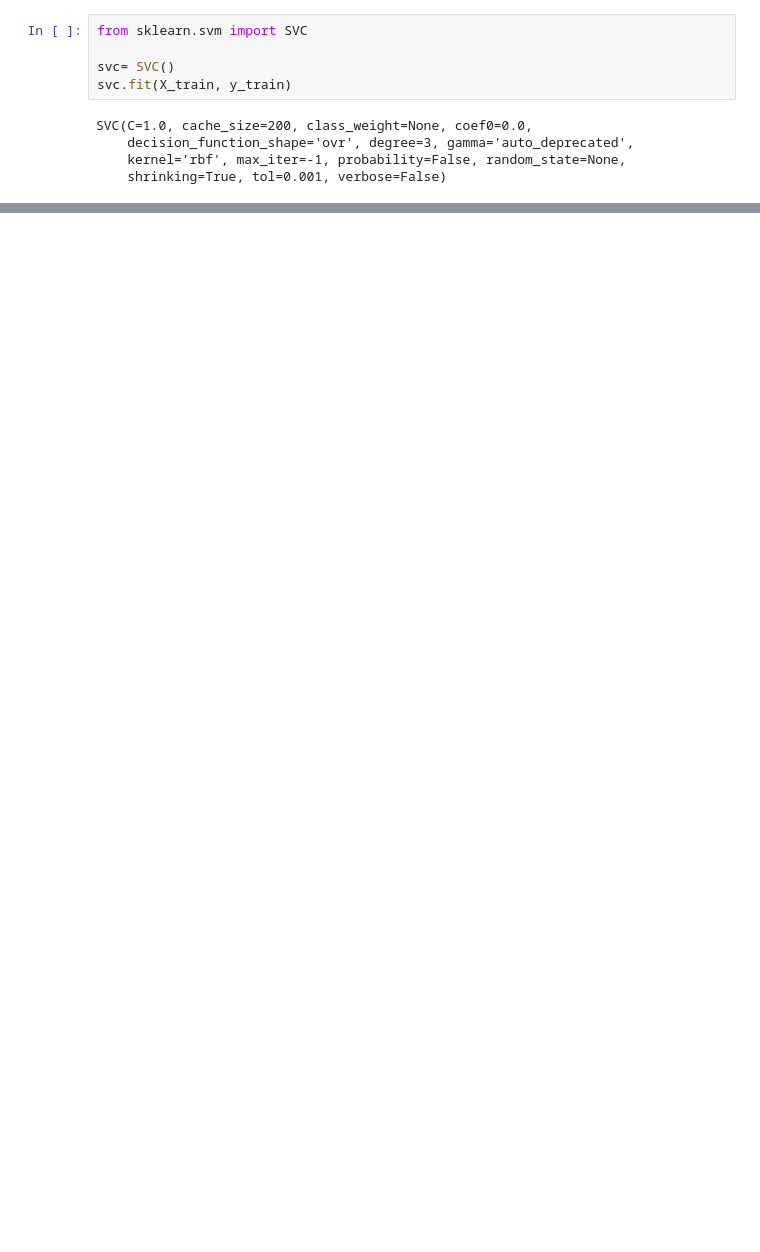
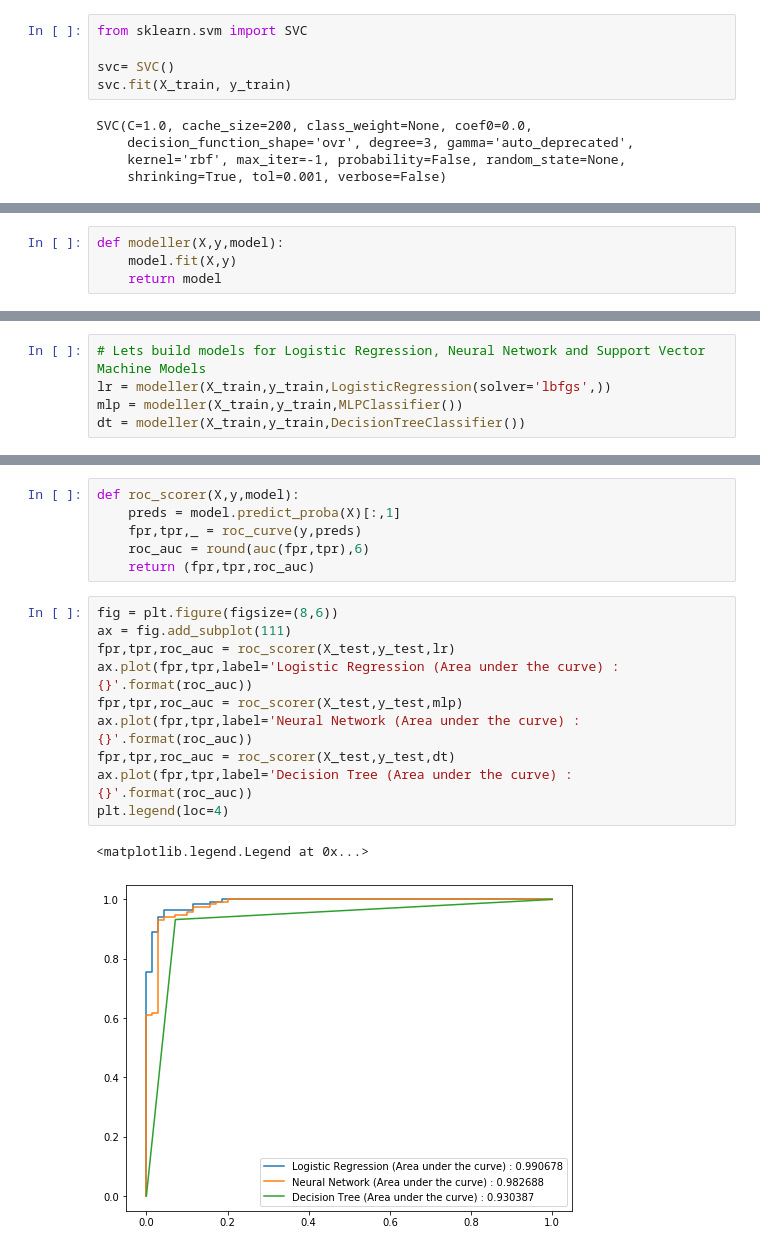
Before and after one commit to lionheart7dec/My_files, a Jupyter notebook: Breast_cancer_Analysis.ipynb, the cells around one changed output, grey strips where cells are left out. Cells and saved outputs as stored; diff of their text form; blank space fills up the shorter version.

```diff
--- a/Breast_cancer_Analysis.ipynb
+++ b/Breast_cancer_Analysis.ipynb
@@ -171,0 +230,4 @@ weighted avg       0.36      0.60      0.45       143
+# %%
+def modeller(X,y,model):
+    model.fit(X,y)
+    return model
@@ -171,0 +240,5 @@ weighted avg       0.36      0.60      0.45       143
+# %%
+# Lets build models for Logistic Regression, Neural Network and Support Vector Machine Models
+lr = modeller(X_train,y_train,LogisticRegression(solver='lbfgs',))
+mlp = modeller(X_train,y_train,MLPClassifier())
+dt = modeller(X_train,y_train,DecisionTreeClassifier())
@@ -171,0 +262,19 @@ weighted avg       0.36      0.60      0.45       143
+# %%
+def roc_scorer(X,y,model):
+    preds = model.predict_proba(X)[:,1]
+    fpr,tpr,_ = roc_curve(y,preds)
+    roc_auc = round(auc(fpr,tpr),6)
+    return (fpr,tpr,roc_auc)
+# %%
+fig = plt.figure(figsize=(8,6))
+ax = fig.add_subplot(111)
+fpr,tpr,roc_auc = roc_scorer(X_test,y_test,lr)
+ax.plot(fpr,tpr,label='Logistic Regression (Area under the curve) : {}'.format(roc_auc))
+fpr,tpr,roc_auc = roc_scorer(X_test,y_test,mlp)
+ax.plot(fpr,tpr,label='Neural Network (Area under the curve) : {}'.format(roc_auc))
+fpr,tpr,roc_auc = roc_scorer(X_test,y_test,dt)
+ax.plot(fpr,tpr,label='Decision Tree (Area under the curve) : {}'.format(roc_auc))
+plt.legend(loc=4)
+# %% [output]
+<matplotlib.legend.Legend at 0x...>
+[figure, added]
```
Also changed, not shown: parts of 18 cells of this notebook.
====
:: Directions for this task ::
Copy all the entries above exactly as they stand, except for the pictures.

:: Exercise solution ::
Before and after one commit to lionheart7dec/My_files, a Jupyter notebook: Breast_cancer_Analysis.ipynb, the cells around one changed output, grey strips where cells are left out. Cells and saved outputs as stored; diff of their text form; blank space fills up the shorter version.

```diff
--- a/Breast_cancer_Analysis.ipynb
+++ b/Breast_cancer_Analysis.ipynb
@@ -171,0 +230,4 @@ weighted avg       0.36      0.60      0.45       143
+# %%
+def modeller(X,y,model):
+    model.fit(X,y)
+    return model
@@ -171,0 +240,5 @@ weighted avg       0.36      0.60      0.45       143
+# %%
+# Lets build models for Logistic Regression, Neural Network and Support Vector Machine Models
+lr = modeller(X_train,y_train,LogisticRegression(solver='lbfgs',))
+mlp = modeller(X_train,y_train,MLPClassifier())
+dt = modeller(X_train,y_train,DecisionTreeClassifier())
@@ -171,0 +262,19 @@ weighted avg       0.36      0.60      0.45       143
+# %%
+def roc_scorer(X,y,model):
+    preds = model.predict_proba(X)[:,1]
+    fpr,tpr,_ = roc_curve(y,preds)
+    roc_auc = round(auc(fpr,tpr),6)
+    return (fpr,tpr,roc_auc)
+# %%
+fig = plt.figure(figsize=(8,6))
+ax = fig.add_subplot(111)
+fpr,tpr,roc_auc = roc_scorer(X_test,y_test,lr)
+ax.plot(fpr,tpr,label='Logistic Regression (Area under the curve) : {}'.format(roc_auc))
+fpr,tpr,roc_auc = roc_scorer(X_test,y_test,mlp)
+ax.plot(fpr,tpr,label='Neural Network (Area under the curve) : {}'.format(roc_auc))
+fpr,tpr,roc_auc = roc_scorer(X_test,y_test,dt)
+ax.plot(fpr,tpr,label='Decision Tree (Area under the curve) : {}'.format(roc_auc))
+plt.legend(loc=4)
+# %% [output]
+<matplotlib.legend.Legend at 0x...>
+[figure, added]
```
Also changed, not shown: parts of 18 cells of this notebook.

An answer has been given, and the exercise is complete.